My preference is for chocolate rather than cocoa in a chocolate cake and moist fudginess (the sour cream takes care of that). Turn out one of these, and let’s see if you have the courage to pass it.

1 cup boiling water
125g dark chocolate, broken up
1 tsp bicarbonate of soda
250g softened butter
1 1/2 cups caster sugar
3 eggs separated
1 tsp vanilla essence
2 1/2 cups plain flour
a pinch of salt
1 tsp baking powder
2/3 cup sour cream

  1. Preheat the oven to 180 degrees celsius.
  2. Grease a large bundt tin or two loaf tins.
  3. Combine water, chocolate and bicarb in a bowl and stir until chocolate is melted (it foams up and becomes light and airy). Leave to one side.
  4. Cream the butter and sugar until light and fluffy and then beat in the egg yolks one at a time.
  5. Stir in the vanilla and gradually mix through the chocolate mixture.
  6. Sift the remaining three dry ingredients and fold into the mix alternately with the sour cream.
  7. Beat the egg whites until peaks form and fold into the mixture.
  8. Spoon mix gently into prepared tin(s) and bake for40-45 minutes (loaf tins) or 1-1 1/4 hours for large tin. Test with a skewer to ensure cake(s) are cooked through.

Our cake was topped with a chocolate icing – melted butter and chocolate, icing sugar, vanilla essence and 2 tbsp of boiling water, but it is equally good dusted with icing sugar and served with fresh thick cream.

slice of chocolate cake
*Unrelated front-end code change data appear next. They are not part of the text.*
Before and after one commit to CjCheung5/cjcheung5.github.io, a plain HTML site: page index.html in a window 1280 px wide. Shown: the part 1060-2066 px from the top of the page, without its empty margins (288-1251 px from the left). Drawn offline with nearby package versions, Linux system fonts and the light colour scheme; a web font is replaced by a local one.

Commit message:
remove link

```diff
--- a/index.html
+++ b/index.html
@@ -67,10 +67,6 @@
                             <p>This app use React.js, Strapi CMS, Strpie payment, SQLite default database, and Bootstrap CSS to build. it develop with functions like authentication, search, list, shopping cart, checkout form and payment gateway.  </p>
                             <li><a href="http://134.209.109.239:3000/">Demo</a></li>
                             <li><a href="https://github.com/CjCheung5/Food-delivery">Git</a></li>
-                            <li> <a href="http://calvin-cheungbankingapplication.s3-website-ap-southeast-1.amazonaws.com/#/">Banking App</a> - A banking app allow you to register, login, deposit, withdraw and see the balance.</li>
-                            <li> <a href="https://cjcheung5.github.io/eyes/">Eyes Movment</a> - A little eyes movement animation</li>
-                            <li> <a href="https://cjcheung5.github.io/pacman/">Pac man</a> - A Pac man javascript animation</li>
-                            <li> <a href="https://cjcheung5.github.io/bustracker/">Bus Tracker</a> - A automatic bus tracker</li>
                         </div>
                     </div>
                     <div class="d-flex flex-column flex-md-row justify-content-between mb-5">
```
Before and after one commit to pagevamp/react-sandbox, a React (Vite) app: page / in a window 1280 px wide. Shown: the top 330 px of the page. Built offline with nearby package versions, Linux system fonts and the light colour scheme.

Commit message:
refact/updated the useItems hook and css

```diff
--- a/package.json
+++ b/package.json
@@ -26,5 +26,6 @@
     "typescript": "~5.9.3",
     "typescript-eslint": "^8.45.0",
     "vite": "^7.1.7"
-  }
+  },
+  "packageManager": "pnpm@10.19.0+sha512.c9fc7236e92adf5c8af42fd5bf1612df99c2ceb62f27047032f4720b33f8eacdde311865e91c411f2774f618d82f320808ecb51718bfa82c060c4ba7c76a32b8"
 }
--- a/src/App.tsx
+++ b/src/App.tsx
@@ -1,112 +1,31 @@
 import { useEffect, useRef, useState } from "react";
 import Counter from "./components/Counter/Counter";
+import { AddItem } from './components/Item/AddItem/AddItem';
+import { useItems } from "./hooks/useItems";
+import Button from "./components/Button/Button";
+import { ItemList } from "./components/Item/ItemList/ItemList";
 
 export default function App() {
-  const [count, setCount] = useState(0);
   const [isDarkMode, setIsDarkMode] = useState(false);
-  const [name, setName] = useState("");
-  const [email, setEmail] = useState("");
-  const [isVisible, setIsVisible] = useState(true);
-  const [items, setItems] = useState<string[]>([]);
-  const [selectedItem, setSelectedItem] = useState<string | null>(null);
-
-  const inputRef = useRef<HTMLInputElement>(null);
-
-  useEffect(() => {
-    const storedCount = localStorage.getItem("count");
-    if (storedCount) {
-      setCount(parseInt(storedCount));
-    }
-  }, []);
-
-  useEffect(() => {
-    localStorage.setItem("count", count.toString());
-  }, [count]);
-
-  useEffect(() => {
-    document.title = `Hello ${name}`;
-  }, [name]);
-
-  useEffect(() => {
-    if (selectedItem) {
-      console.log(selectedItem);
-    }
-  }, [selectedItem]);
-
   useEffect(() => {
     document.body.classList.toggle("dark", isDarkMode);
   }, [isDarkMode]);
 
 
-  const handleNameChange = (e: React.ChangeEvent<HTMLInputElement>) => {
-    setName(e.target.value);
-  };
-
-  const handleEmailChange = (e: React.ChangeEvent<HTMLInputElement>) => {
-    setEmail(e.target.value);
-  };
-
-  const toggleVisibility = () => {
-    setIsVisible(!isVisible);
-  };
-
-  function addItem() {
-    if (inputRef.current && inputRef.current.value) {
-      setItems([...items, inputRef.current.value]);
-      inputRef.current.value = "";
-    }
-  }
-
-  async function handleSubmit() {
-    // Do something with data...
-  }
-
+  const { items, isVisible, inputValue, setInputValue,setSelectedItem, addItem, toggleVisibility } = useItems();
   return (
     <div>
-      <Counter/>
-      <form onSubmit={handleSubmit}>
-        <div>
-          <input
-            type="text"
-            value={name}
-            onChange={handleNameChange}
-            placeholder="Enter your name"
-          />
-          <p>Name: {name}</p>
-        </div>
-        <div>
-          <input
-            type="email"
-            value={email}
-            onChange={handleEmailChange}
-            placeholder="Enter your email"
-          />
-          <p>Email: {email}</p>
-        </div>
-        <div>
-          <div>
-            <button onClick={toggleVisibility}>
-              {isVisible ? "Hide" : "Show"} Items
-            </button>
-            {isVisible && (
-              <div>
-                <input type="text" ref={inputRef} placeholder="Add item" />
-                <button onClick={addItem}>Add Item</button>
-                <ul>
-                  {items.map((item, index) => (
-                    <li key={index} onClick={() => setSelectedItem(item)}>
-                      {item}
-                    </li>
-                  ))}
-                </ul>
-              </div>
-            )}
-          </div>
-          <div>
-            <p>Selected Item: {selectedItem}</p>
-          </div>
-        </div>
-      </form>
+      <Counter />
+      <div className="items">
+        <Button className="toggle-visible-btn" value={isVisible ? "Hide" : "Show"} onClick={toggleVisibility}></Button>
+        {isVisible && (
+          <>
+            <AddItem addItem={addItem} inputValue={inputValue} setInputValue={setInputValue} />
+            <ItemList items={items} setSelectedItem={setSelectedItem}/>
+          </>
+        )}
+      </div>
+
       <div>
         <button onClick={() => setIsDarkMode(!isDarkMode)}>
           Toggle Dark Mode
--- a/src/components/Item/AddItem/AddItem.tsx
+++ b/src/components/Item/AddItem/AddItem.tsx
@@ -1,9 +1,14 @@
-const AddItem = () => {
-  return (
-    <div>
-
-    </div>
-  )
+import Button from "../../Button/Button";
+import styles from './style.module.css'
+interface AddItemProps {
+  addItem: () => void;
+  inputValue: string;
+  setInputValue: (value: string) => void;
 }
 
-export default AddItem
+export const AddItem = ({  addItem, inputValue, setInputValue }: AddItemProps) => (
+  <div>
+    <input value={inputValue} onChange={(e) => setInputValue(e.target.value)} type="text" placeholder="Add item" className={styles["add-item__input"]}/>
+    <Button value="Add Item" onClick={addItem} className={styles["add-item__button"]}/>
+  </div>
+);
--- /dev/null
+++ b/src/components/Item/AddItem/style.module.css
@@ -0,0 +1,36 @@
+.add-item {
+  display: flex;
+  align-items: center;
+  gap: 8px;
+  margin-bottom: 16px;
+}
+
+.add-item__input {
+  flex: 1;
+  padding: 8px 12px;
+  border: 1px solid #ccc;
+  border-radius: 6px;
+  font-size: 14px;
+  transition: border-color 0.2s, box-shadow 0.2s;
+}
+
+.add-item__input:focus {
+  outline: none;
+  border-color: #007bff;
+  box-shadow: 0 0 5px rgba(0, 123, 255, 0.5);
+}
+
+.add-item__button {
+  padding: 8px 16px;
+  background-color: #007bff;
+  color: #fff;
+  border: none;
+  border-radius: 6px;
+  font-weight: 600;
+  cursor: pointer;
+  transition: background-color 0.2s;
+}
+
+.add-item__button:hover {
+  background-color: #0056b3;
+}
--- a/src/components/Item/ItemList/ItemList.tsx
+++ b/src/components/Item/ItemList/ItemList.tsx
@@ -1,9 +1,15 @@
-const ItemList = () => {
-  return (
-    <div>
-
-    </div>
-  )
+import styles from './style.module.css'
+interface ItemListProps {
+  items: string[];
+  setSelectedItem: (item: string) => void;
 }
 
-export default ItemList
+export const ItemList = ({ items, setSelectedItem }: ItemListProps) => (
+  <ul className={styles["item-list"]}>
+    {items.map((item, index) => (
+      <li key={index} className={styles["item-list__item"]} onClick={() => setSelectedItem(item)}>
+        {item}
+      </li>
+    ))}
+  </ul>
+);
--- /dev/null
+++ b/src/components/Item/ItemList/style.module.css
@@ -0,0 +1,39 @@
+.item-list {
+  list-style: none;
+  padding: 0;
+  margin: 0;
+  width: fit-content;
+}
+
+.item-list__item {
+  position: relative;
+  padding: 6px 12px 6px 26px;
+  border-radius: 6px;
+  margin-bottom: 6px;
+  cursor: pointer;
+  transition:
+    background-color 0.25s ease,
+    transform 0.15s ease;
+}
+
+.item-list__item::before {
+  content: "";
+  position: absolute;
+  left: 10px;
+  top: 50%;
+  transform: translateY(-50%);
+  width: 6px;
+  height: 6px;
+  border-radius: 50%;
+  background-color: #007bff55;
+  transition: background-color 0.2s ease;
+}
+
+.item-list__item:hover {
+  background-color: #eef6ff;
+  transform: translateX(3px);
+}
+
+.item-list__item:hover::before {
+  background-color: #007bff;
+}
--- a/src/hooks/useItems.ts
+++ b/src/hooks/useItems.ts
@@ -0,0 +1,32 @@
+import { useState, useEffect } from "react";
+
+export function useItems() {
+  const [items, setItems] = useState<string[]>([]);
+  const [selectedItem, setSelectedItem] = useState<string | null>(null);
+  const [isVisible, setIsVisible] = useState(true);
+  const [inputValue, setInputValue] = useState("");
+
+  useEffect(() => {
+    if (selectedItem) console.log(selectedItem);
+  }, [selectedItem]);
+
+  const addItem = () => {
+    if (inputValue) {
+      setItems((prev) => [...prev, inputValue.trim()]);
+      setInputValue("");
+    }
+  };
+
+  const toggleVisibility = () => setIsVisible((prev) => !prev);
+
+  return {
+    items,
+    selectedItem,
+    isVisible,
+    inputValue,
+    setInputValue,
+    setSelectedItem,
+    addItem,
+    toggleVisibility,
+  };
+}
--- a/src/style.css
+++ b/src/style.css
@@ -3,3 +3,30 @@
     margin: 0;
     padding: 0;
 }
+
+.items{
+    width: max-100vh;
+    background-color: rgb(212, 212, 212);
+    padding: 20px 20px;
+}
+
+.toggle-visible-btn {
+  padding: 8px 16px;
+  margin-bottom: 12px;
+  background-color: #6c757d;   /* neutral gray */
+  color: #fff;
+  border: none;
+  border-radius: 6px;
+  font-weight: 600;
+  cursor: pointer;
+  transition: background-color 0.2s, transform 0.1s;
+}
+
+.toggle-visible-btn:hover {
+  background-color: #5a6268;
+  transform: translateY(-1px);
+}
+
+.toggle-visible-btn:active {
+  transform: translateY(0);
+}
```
Postscript: if you reside with locusts, as I do, this recipe is brilliant as the end result will be a large generous cake, or two regulars (one for now and the other for the freezer – if it makes it there)